The brain is the last scientific frontier.
The brain is the most powerful computer in existence.
The brain is the most complex organ in the human body.
And yet, we often take the brain for granted until we – or someone we love is diagnosed with Alzheimer’s, Parkinson’s, ALS or suffers a traumatic brain injury.
Then, we come to understand how much of the brain is unknown.
There is no one-size-fits all treatment for traumatic brain injuries.
Today there are no cures for neurodegenerative diseases.
That’s why we are here to chart new territory.
As an interdisciplinary team of
We are breaking new ground in understanding the brain so that we can alleviate suffering from cognitive disease and impairment.
Across the globe, the number of people affected by neurological disorders like stroke, Alzheimer’s, Parkinson’s, and dementia are dramatically increasing as the population ages.
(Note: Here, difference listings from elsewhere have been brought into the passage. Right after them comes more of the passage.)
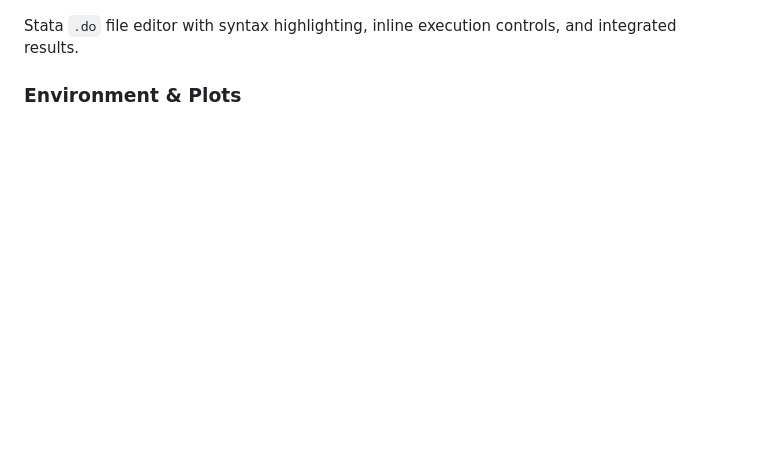
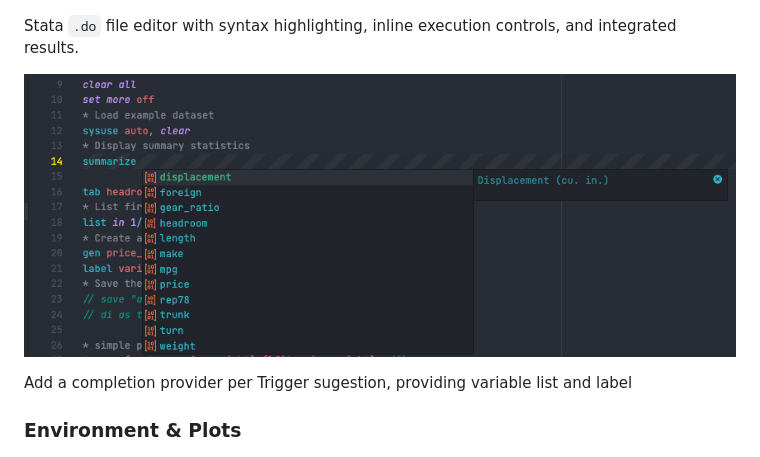
Before and after one commit to ntluong95/positron-stata, a Markdown page: README.md, the part around the change. GitHub-like rendering; pictures changed too: resources/completion_provider.png (added); blank space fills up the shorter version.

```diff
--- a/README.md
+++ b/README.md
@@ -21,6 +21,10 @@ Interactive data viewer showing variables, brief summaries and a spreadsheet-lik
 ![DO-file syntax highlighting](https://raw.githubusercontent.com/ntluong95/positron-stata/refs/heads/main/resources/dofile_syntax.png)
 
 Stata `.do` file editor with syntax highlighting, inline execution controls, and integrated results.
+
+![DO-file syntax highlighting](https://raw.githubusercontent.com/ntluong95/positron-stata/refs/heads/main/resources/completion_provider.png)
+
+Add a completion provider per Trigger sugestion, providing variable list and label
 
 ### Environment & Plots
 
```
Also changed, not shown: CHANGELOG.md (+1 -2 lines), 6 other files.
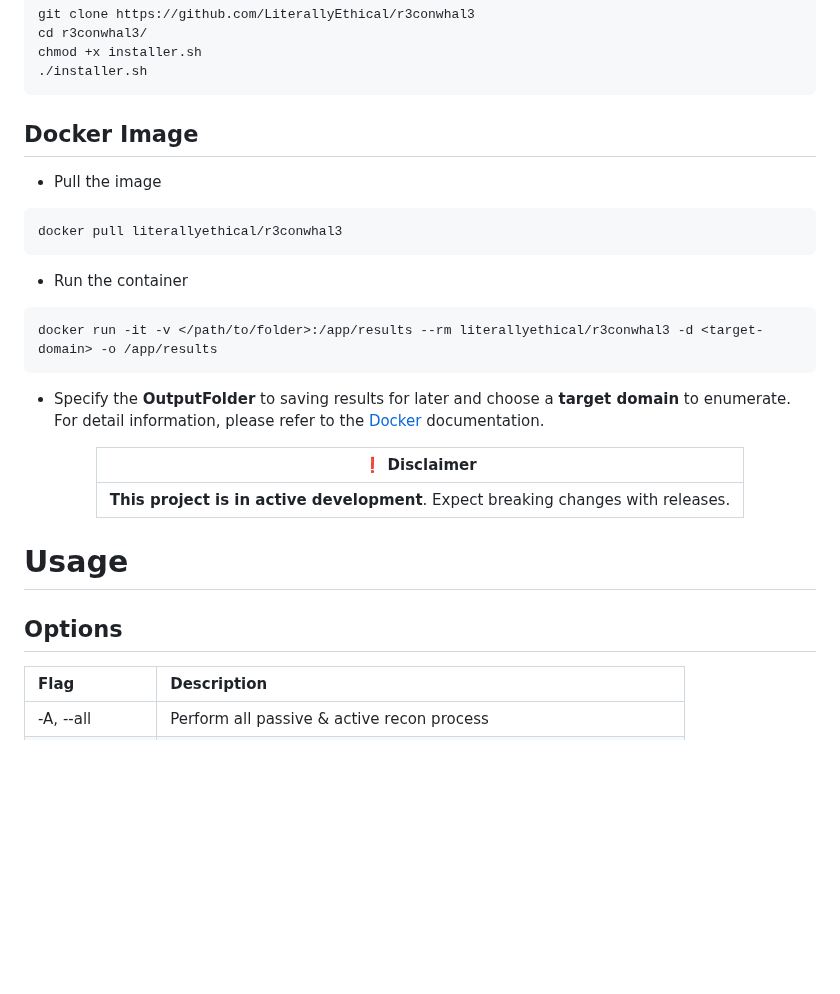
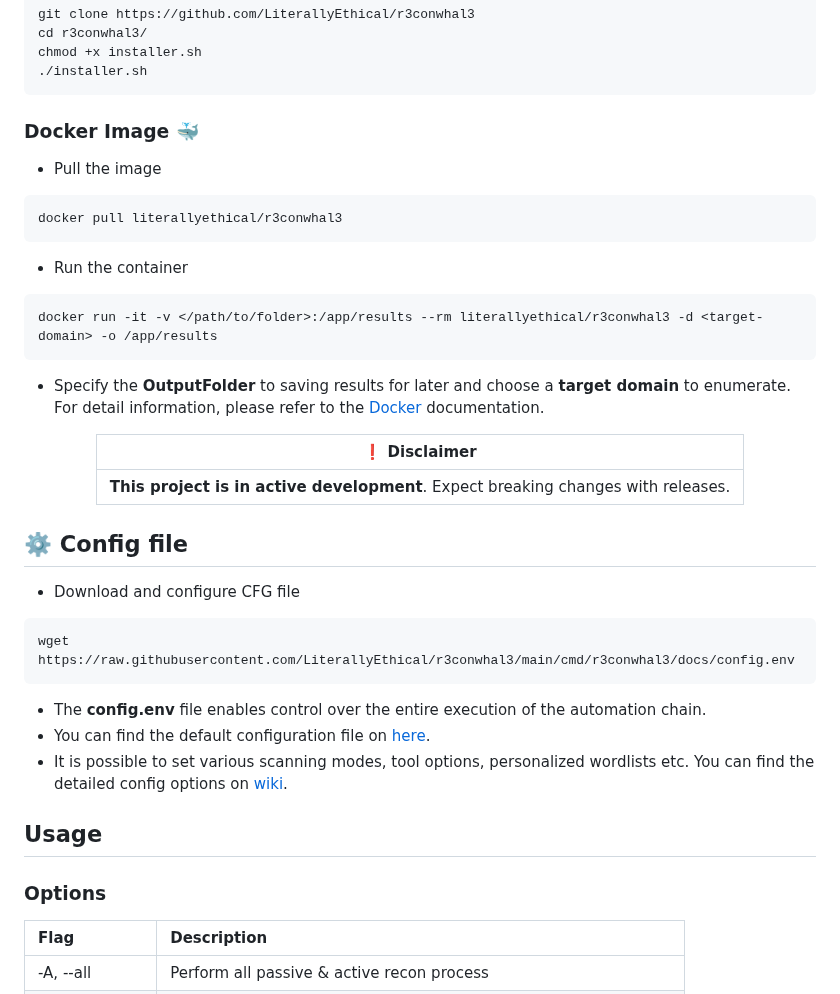
Before and after one commit to LiterallyEthical/r3conwhal3, a Markdown page: README.md, the part around one of its changes. Drawn GitHub-style; blank space fills up the shorter version.

````diff
--- a/README.md
+++ b/README.md
@@ -44,7 +44,7 @@ chmod +x installer.sh
 ./installer.sh
 ```
 
-## Docker Image
+### Docker Image 🐳
 
 - Pull the image
 
@@ -53,6 +53,7 @@ docker pull literallyethical/r3conwhal3
 ```
 
 - Run the container
+
 ```
 docker run -it -v </path/to/folder>:/app/results --rm literallyethical/r3conwhal3 -d <target-domain> -o /app/results
 ```
@@ -67,9 +68,21 @@ docker run -it -v </path/to/folder>:/app/results --rm literallyethical/r3conwhal
 
 </div>
 
-# Usage
+## ⚙️ Config file
 
-## Options
+- Download and configure CFG file
+
+```
+wget https://raw.githubusercontent.com/LiterallyEthical/r3conwhal3/main/cmd/r3conwhal3/docs/config.env
+```
+
+- The **config.env** file enables control over the entire execution of the automation chain.
+- You can find the default configuration file on [here](https://github.com/LiterallyEthical/r3conwhal3/blob/main/cmd/r3conwhal3/docs/config.env).
+- It is possible to set various scanning modes, tool options, personalized wordlists etc. You can find the detailed config options on [wiki](https://github.com/LiterallyEthical/r3conwhal3/wiki/0x02%E2%80%90Configuration-File).
+
+## Usage
+
+### Options
 
 | Flag             | Description                                                       |
 | :--------------- | :---------------------------------------------------------------- |
````
Also changed, not shown: other parts of README.md (+10 -10 lines).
These diseases, as well as traumatic brain injuries, can devastate cognitive and motor functions, impacting the autonomy and lives of millions of patients and their caregivers.
To successfully treat brain disorders, we must understand how a healthy brain functions, and how to slow – and ultimately – restore lost functionality. That’s why the emergent field of neuroengineering offers promising solutions. We believe our work at the CNE will lead to scientific breakthroughs that will save lives and enhance the well-being of those suffering from neurological diseases.
The CNE is using an interdisciplinary approach to solve one of the greatest scientific challenges of our time
We can name the diseases; we’re still learning how to treat them.
There are now more people older than 64 than there are children under age 5. The pace of population aging presents unique challenges to the health and well-being of all societies. Aging is the primary risk factor for most neurodegenerative diseases, including Alzheimer’s and Parkinson’s. In fact, one in 10 individuals aged 65 or older has Alzheimer’s. We’ve found that while each neurodegenerative disease has distinct elements, and affects each individual in a unique way, there are commonalities between them as well. What we learn from one disease might help inform what we know about the others. Right now, few or no effective treatments are available for aging-related neurodegenerative diseases.
At the CNE, we aim to stimulate breakthroughs in understanding brain function and to develop new technologies to restore impairments from neurological disorders and aging.
Brain injuries can happen to anyone; but they don’t impact all people equally.
A traumatic brain injury, or TBI, is a major cause of death and disability in the United States. While anyone is at risk of having a TBI, some groups face a greater likelihood of dying from a TBI or living with long-term health problems resulting from the injury. These include, but are not limited to racial and ethnic minorities, service members and veterans, and survivors of intimate partner violence. Today, few treatments exist to restore cognitive function for those impacted by a TBI.
At the CNE, we aim to develop new technologies and treatments to restore impaired cognitive and sensorimotor abilities.
The Science & Engineering Shortage
Tomorrow’s brightest scientific minds are the key to future discoveries.
The prospects of fully understanding the brain and how to restore lost cognitive function are possible if we invest in the next generation of scientists. An education that is responsive and interdisciplinary – blending fields of expertise such as robotics and neuroscience – will shape today’s students into tomorrow’s scientific innovators.
At the CNE, we are training tomorrow’s leaders, including graduate students and postdoctoral fellows. These students, who work collaboratively with faculty, will bring new insights, excitement and novel ideas to this work, giving all of us the opportunity to learn from one another.